━━ Data ━━

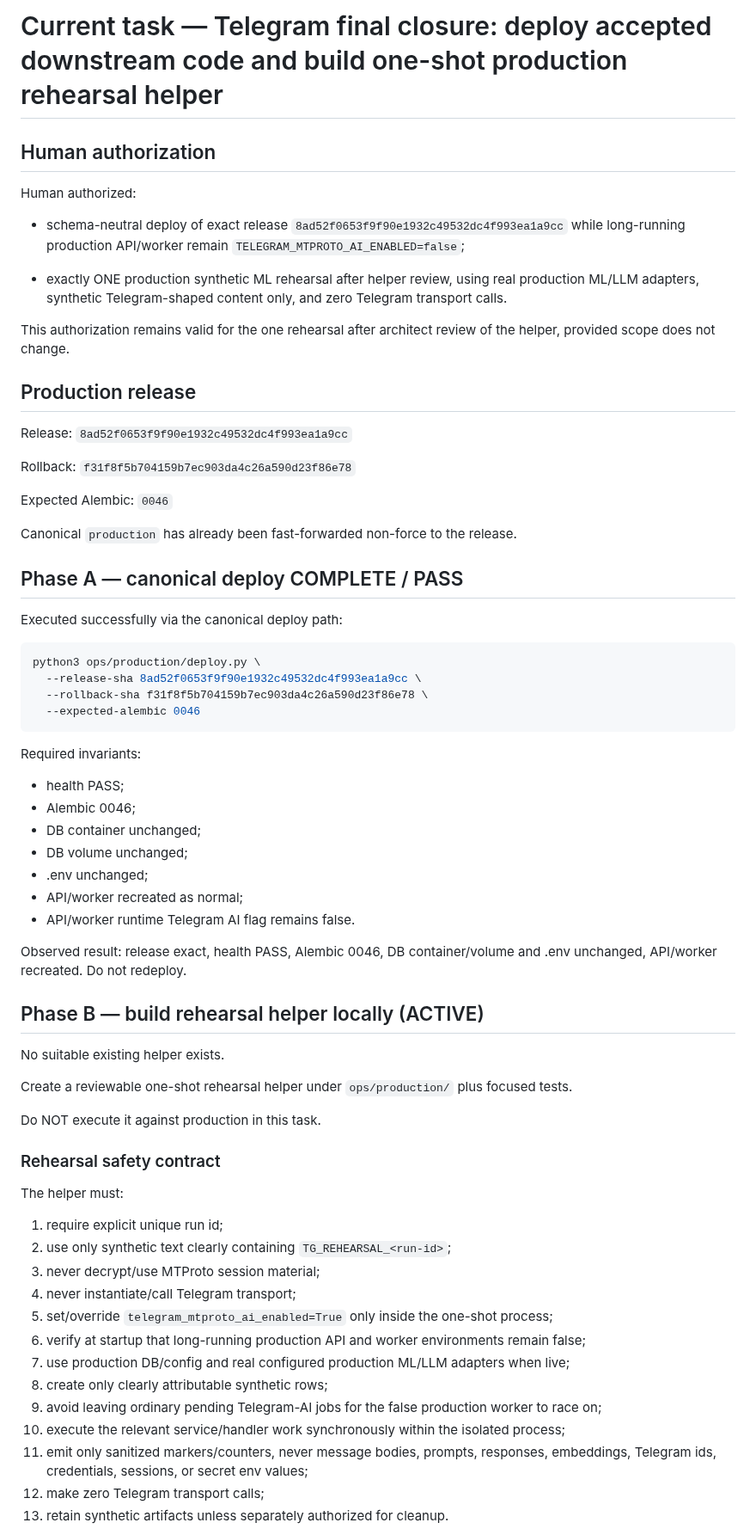
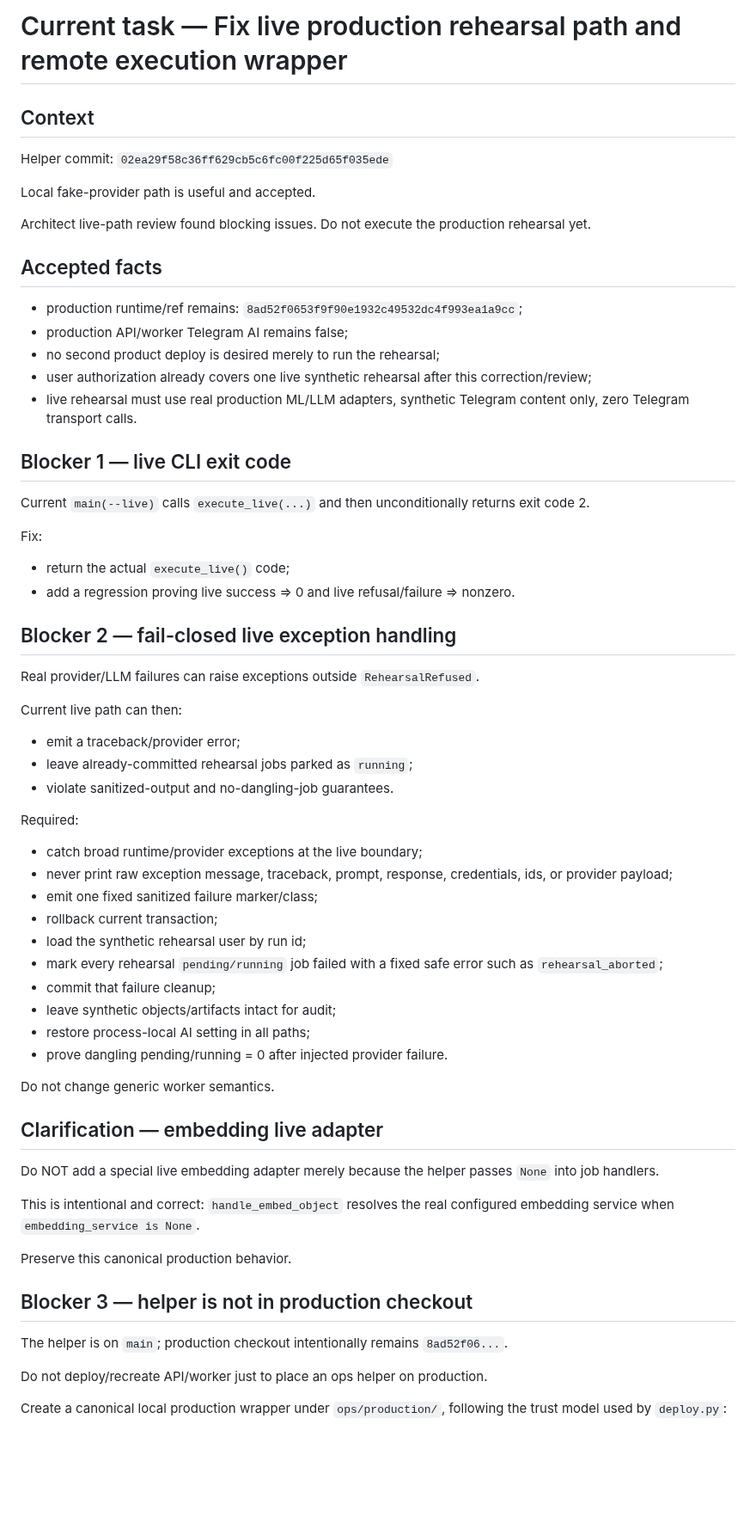
Before and after one commit to d-yacenko/secretary-prerelease, a Markdown page: CURRENT_TASK.md, the part around one of its changes. Shown at 86% size. GitHub-like rendering; blank space fills up the shorter version.

Commit message:
Fix live Telegram rehearsal path

````diff
--- a/CURRENT_TASK.md
+++ b/CURRENT_TASK.md
@@ -1,76 +1,67 @@
-# Current task — Telegram final closure: deploy accepted downstream code and build one-shot production rehearsal helper
+# Current task — Fix live production rehearsal path and remote execution wrapper
 
-## Human authorization
+## Context
 
-Human authorized:
+Helper commit:
+`02ea29f58c36ff629cb5c6fc00f225d65f035ede`
 
-- schema-neutral deploy of exact release
-  `8ad52f0653f9f90e1932c49532dc4f993ea1a9cc`
-  while long-running production API/worker remain
-  `TELEGRAM_MTPROTO_AI_ENABLED=false`;
+Local fake-provider path is useful and accepted.
 
-- exactly ONE production synthetic ML rehearsal after helper review, using real production ML/LLM adapters, synthetic Telegram-shaped content only, and zero Telegram transport calls.
+Architect live-path review found blocking issues. Do not execute the production rehearsal yet.
 
-This authorization remains valid for the one rehearsal after architect review of the helper, provided scope does not change.
+## Accepted facts
 
-## Production release
+- production runtime/ref remains:
+  `8ad52f0653f9f90e1932c49532dc4f993ea1a9cc`;
+- production API/worker Telegram AI remains false;
+- no second product deploy is desired merely to run the rehearsal;
+- user authorization already covers one live synthetic rehearsal after this correction/review;
+- live rehearsal must use real production ML/LLM adapters, synthetic Telegram content only, zero Telegram transport calls.
 
-Release:
-`8ad52f0653f9f90e1932c49532dc4f993ea1a9cc`
+## Blocker 1 — live CLI exit code
 
-Rollback:
-`f31f8f5b704159b7ec903da4c26a590d23f86e78`
+Current `main(--live)` calls `execute_live(...)` and then unconditionally returns exit code 2.
 
-Expected Alembic:
-`0046`
+Fix:
+- return the actual `execute_live()` code;
+- add a regression proving live success => 0 and live refusal/failure => nonzero.
 
-Canonical `production` has already been fast-forwarded non-force to the release.
+## Blocker 2 — fail-closed live exception handling
 
-## Phase A — canonical deploy COMPLETE / PASS
+Real provider/LLM failures can raise exceptions outside `RehearsalRefused`.
 
-Executed successfully via the canonical deploy path:
+Current live path can then:
+- emit a traceback/provider error;
+- leave already-committed rehearsal jobs parked as `running`;
+- violate sanitized-output and no-dangling-job guarantees.
 
-```bash
-python3 ops/production/deploy.py \
-  --release-sha 8ad52f0653f9f90e1932c49532dc4f993ea1a9cc \
-  --rollback-sha f31f8f5b704159b7ec903da4c26a590d23f86e78 \
-  --expected-alembic 0046
-```
+Required:
+- catch broad runtime/provider exceptions at the live boundary;
+- never print raw exception message, traceback, prompt, response, credentials, ids, or provider payload;
+- emit one fixed sanitized failure marker/class;
+- rollback current transaction;
+- load the synthetic rehearsal user by run id;
+- mark every rehearsal `pending/running` job failed with a fixed safe error such as `rehearsal_aborted`;
+- commit that failure cleanup;
+- leave synthetic objects/artifacts intact for audit;
+- restore process-local AI setting in all paths;
+- prove dangling pending/running = 0 after injected provider failure.
 
-Required invariants:
-- health PASS;
-- Alembic 0046;
-- DB container unchanged;
-- DB volume unchanged;
-- .env unchanged;
-- API/worker recreated as normal;
-- API/worker runtime Telegram AI flag remains false.
+Do not change generic worker semantics.
 
-Observed result: release exact, health PASS, Alembic 0046, DB container/volume and .env unchanged, API/worker recreated. Do not redeploy.
+## Clarification — embedding live adapter
 
-## Phase B — build rehearsal helper locally (ACTIVE)
+Do NOT add a special live embedding adapter merely because the helper passes `None` into job handlers.
 
-No suitable existing helper exists.
+This is intentional and correct: `handle_embed_object` resolves the real configured embedding service when `embedding_service is None`.
 
-Create a reviewable one-shot rehearsal helper under `ops/production/` plus focused tests.
+Preserve this canonical production behavior.
 
-Do NOT execute it against production in this task.
+## Blocker 3 — helper is not in production checkout
 
-### Rehearsal safety contract
+The helper is on `main`; production checkout intentionally remains `8ad52f06...`.
 
-The helper must:
+Do not deploy/recreate API/worker just to place an ops helper on production.
 
-1. require explicit unique run id;
-2. use only synthetic text clearly containing `TG_REHEARSAL_<run-id>`;
-3. never decrypt/use MTProto session material;
-4. never instantiate/call Telegram transport;
-5. set/override `telegram_mtproto_ai_enabled=True` only inside the one-shot process;
-6. verify at startup that long-running production API and worker environments remain false;
-7. use production DB/config and real configured production ML/LLM adapters when live;
-8. create only clearly attributable synthetic rows;
-9. avoid leaving ordinary pending Telegram-AI jobs for the false production worker to race on;
-10. execute the relevant service/handler work synchronously within the isolated process;
-11. emit only sanitized markers/counters, never message bodies, prompts, responses, embeddings, Telegram ids, credentials, sessions, or secret env values;
-12. make zero Telegram transport calls;
-13. retain synthetic artifacts unless separately authorized for cleanup.
+Create a canonical local production wrapper under `ops/production/`, following the trust model used by `deploy.py`:
 
````
Also changed, not shown: other parts of CURRENT_TASK.md (+71 -69 lines).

━━━

Prompt:
Every entry must be reproduced exactly, with the images left out.

Response for this exercise:
Before and after one commit to d-yacenko/secretary-prerelease, a Markdown page: CURRENT_TASK.md, the part around one of its changes. Shown at 86% size. GitHub-like rendering; blank space fills up the shorter version.

Commit message:
Fix live Telegram rehearsal path

````diff
--- a/CURRENT_TASK.md
+++ b/CURRENT_TASK.md
@@ -1,76 +1,67 @@
-# Current task — Telegram final closure: deploy accepted downstream code and build one-shot production rehearsal helper
+# Current task — Fix live production rehearsal path and remote execution wrapper
 
-## Human authorization
+## Context
 
-Human authorized:
+Helper commit:
+`02ea29f58c36ff629cb5c6fc00f225d65f035ede`
 
-- schema-neutral deploy of exact release
-  `8ad52f0653f9f90e1932c49532dc4f993ea1a9cc`
-  while long-running production API/worker remain
-  `TELEGRAM_MTPROTO_AI_ENABLED=false`;
+Local fake-provider path is useful and accepted.
 
-- exactly ONE production synthetic ML rehearsal after helper review, using real production ML/LLM adapters, synthetic Telegram-shaped content only, and zero Telegram transport calls.
+Architect live-path review found blocking issues. Do not execute the production rehearsal yet.
 
-This authorization remains valid for the one rehearsal after architect review of the helper, provided scope does not change.
+## Accepted facts
 
-## Production release
+- production runtime/ref remains:
+  `8ad52f0653f9f90e1932c49532dc4f993ea1a9cc`;
+- production API/worker Telegram AI remains false;
+- no second product deploy is desired merely to run the rehearsal;
+- user authorization already covers one live synthetic rehearsal after this correction/review;
+- live rehearsal must use real production ML/LLM adapters, synthetic Telegram content only, zero Telegram transport calls.
 
-Release:
-`8ad52f0653f9f90e1932c49532dc4f993ea1a9cc`
+## Blocker 1 — live CLI exit code
 
-Rollback:
-`f31f8f5b704159b7ec903da4c26a590d23f86e78`
+Current `main(--live)` calls `execute_live(...)` and then unconditionally returns exit code 2.
 
-Expected Alembic:
-`0046`
+Fix:
+- return the actual `execute_live()` code;
+- add a regression proving live success => 0 and live refusal/failure => nonzero.
 
-Canonical `production` has already been fast-forwarded non-force to the release.
+## Blocker 2 — fail-closed live exception handling
 
-## Phase A — canonical deploy COMPLETE / PASS
+Real provider/LLM failures can raise exceptions outside `RehearsalRefused`.
 
-Executed successfully via the canonical deploy path:
+Current live path can then:
+- emit a traceback/provider error;
+- leave already-committed rehearsal jobs parked as `running`;
+- violate sanitized-output and no-dangling-job guarantees.
 
-```bash
-python3 ops/production/deploy.py \
-  --release-sha 8ad52f0653f9f90e1932c49532dc4f993ea1a9cc \
-  --rollback-sha f31f8f5b704159b7ec903da4c26a590d23f86e78 \
-  --expected-alembic 0046
-```
+Required:
+- catch broad runtime/provider exceptions at the live boundary;
+- never print raw exception message, traceback, prompt, response, credentials, ids, or provider payload;
+- emit one fixed sanitized failure marker/class;
+- rollback current transaction;
+- load the synthetic rehearsal user by run id;
+- mark every rehearsal `pending/running` job failed with a fixed safe error such as `rehearsal_aborted`;
+- commit that failure cleanup;
+- leave synthetic objects/artifacts intact for audit;
+- restore process-local AI setting in all paths;
+- prove dangling pending/running = 0 after injected provider failure.
 
-Required invariants:
-- health PASS;
-- Alembic 0046;
-- DB container unchanged;
-- DB volume unchanged;
-- .env unchanged;
-- API/worker recreated as normal;
-- API/worker runtime Telegram AI flag remains false.
+Do not change generic worker semantics.
 
-Observed result: release exact, health PASS, Alembic 0046, DB container/volume and .env unchanged, API/worker recreated. Do not redeploy.
+## Clarification — embedding live adapter
 
-## Phase B — build rehearsal helper locally (ACTIVE)
+Do NOT add a special live embedding adapter merely because the helper passes `None` into job handlers.
 
-No suitable existing helper exists.
+This is intentional and correct: `handle_embed_object` resolves the real configured embedding service when `embedding_service is None`.
 
-Create a reviewable one-shot rehearsal helper under `ops/production/` plus focused tests.
+Preserve this canonical production behavior.
 
-Do NOT execute it against production in this task.
+## Blocker 3 — helper is not in production checkout
 
-### Rehearsal safety contract
+The helper is on `main`; production checkout intentionally remains `8ad52f06...`.
 
-The helper must:
+Do not deploy/recreate API/worker just to place an ops helper on production.
 
-1. require explicit unique run id;
-2. use only synthetic text clearly containing `TG_REHEARSAL_<run-id>`;
-3. never decrypt/use MTProto session material;
-4. never instantiate/call Telegram transport;
-5. set/override `telegram_mtproto_ai_enabled=True` only inside the one-shot process;
-6. verify at startup that long-running production API and worker environments remain false;
-7. use production DB/config and real configured production ML/LLM adapters when live;
-8. create only clearly attributable synthetic rows;
-9. avoid leaving ordinary pending Telegram-AI jobs for the false production worker to race on;
-10. execute the relevant service/handler work synchronously within the isolated process;
-11. emit only sanitized markers/counters, never message bodies, prompts, responses, embeddings, Telegram ids, credentials, sessions, or secret env values;
-12. make zero Telegram transport calls;
-13. retain synthetic artifacts unless separately authorized for cleanup.
+Create a canonical local production wrapper under `ops/production/`, following the trust model used by `deploy.py`:
 
````
Also changed, not shown: other parts of CURRENT_TASK.md (+71 -69 lines).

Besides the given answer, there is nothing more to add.